You are here

Valuing people in the landscape: Re-thinking conservation approaches

Posted date: October 06, 2015
Publication Year: 
2015
Authors: Taylor, Peter
Publication Series: 
Proceedings (P)
Source: In: Watson, Alan; Carver, Stephen; Krenova, Zdenka; McBride, Brooke, comps. Science and stewardship to protect and sustain wilderness values: Tenth World Wilderness Congress symposium; 2013, 4-10 October, Salamanca, Spain. Proceedings RMRS-P-74. Fort Collins, CO: U.S. Department of Agriculture, Forest Service, Rocky Mountain Research Station. p. 187-194.
Note: This article is part of a larger document.

Abstract

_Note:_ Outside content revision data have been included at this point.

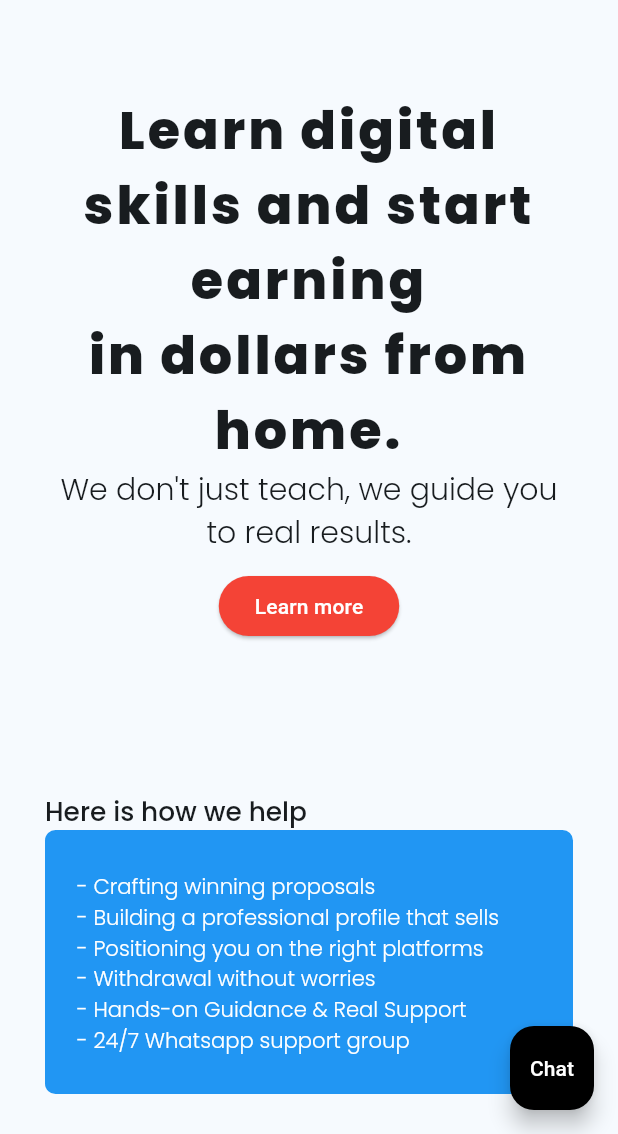
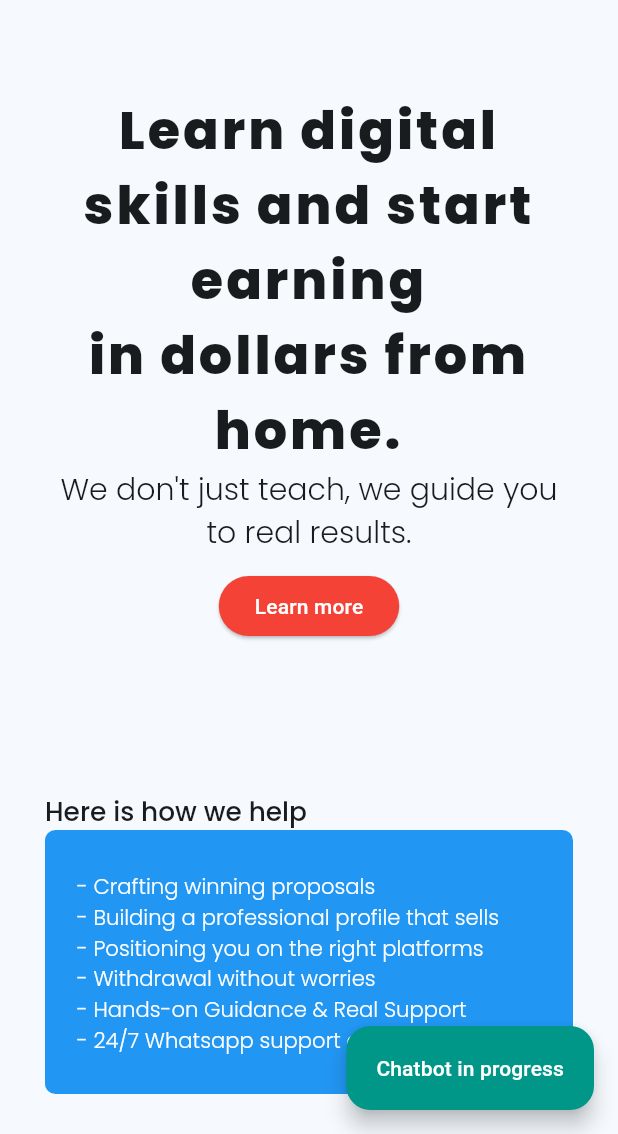
Before and after one commit to Akaiso/remobridge, a Flutter app: the screen it shows after launch, on a phone screen of 412 x 824 dp, the part 102-1236 px from its top. Run offline on Flutter 3.47's test engine with Material 3 defaults, Android fonts, the phone set to English and light mode, and no system bars; drawn by our look-alikes of auto_size_text; our stand-ins replace carousel_slider, get, google_fonts; missing offline and left inert: dart:html.

Commit message:
chatbot in progress  update

```diff
--- a/lib/view/homepage/home_page.dart
+++ b/lib/view/homepage/home_page.dart
@@ -37,11 +37,13 @@ class _HomePageState extends State<HomePage> {
   Widget build(BuildContext context) {
     return SafeArea(
         child: Scaffold(
-      floatingActionButton: FloatingActionButton(
-        backgroundColor: Colors.black,
+      floatingActionButton: FloatingActionButton.extended(
+        backgroundColor: Colors.teal,
+        isExtended: true,
         onPressed: () {},
-        child: const Text(
-          "Chat",
+        tooltip: "Chatbot launching soon",
+        label: const Text(
+          "Chatbot in progress",
           style: TextStyle(color: Colors.white),
         ),
       ),
```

When Australian Governments committed to building a National Reserve System (NRS) for Australia in 1991 they didn't anticipate that some of the most important conservation gains were to be made on Indigenous owned land. An innovative Federal Government policy decision in 1996 to support Indigenous landowners to establish Indigenous Protected Areas (IPA# on their land provided a breakthrough in national conservation efforts. This policy and ensuing program was established ensuring that Indigenous communities held full control of decision making, including participation, how much of their land they wished to declare and how best to manage their land. IPAs now constitute more than 35% of Australia's reserve system #some 60 IPAs covering around 48 million hectares; 118.5 million ac). The IPA concept specifically recognizes and values Indigenous knowledge and explicitly combines western science to create a unique and culturally empowering model of conservation and land management. In addition, and most importantly, IPAs provide one of the few pathways for building a sustainable economic future based around Indigenous culture. This paper will provide an overview of this unique co-production and raise some of the challenges facing this concept. It will also highlight a number of the key ingredients that make them successful.

Citation

Taylor, Peter. 2015. Valuing people in the landscape: Re-thinking conservation approaches. In: Watson, Alan; Carver, Stephen; Krenova, Zdenka; McBride, Brooke, comps. Science and stewardship to protect and sustain wilderness values: Tenth World Wilderness Congress symposium; 2013, 4-10 October, Salamanca, Spain. Proceedings RMRS-P-74. Fort Collins, CO: U.S. Department of Agriculture, Forest Service, Rocky Mountain Research Station. p. 187-194.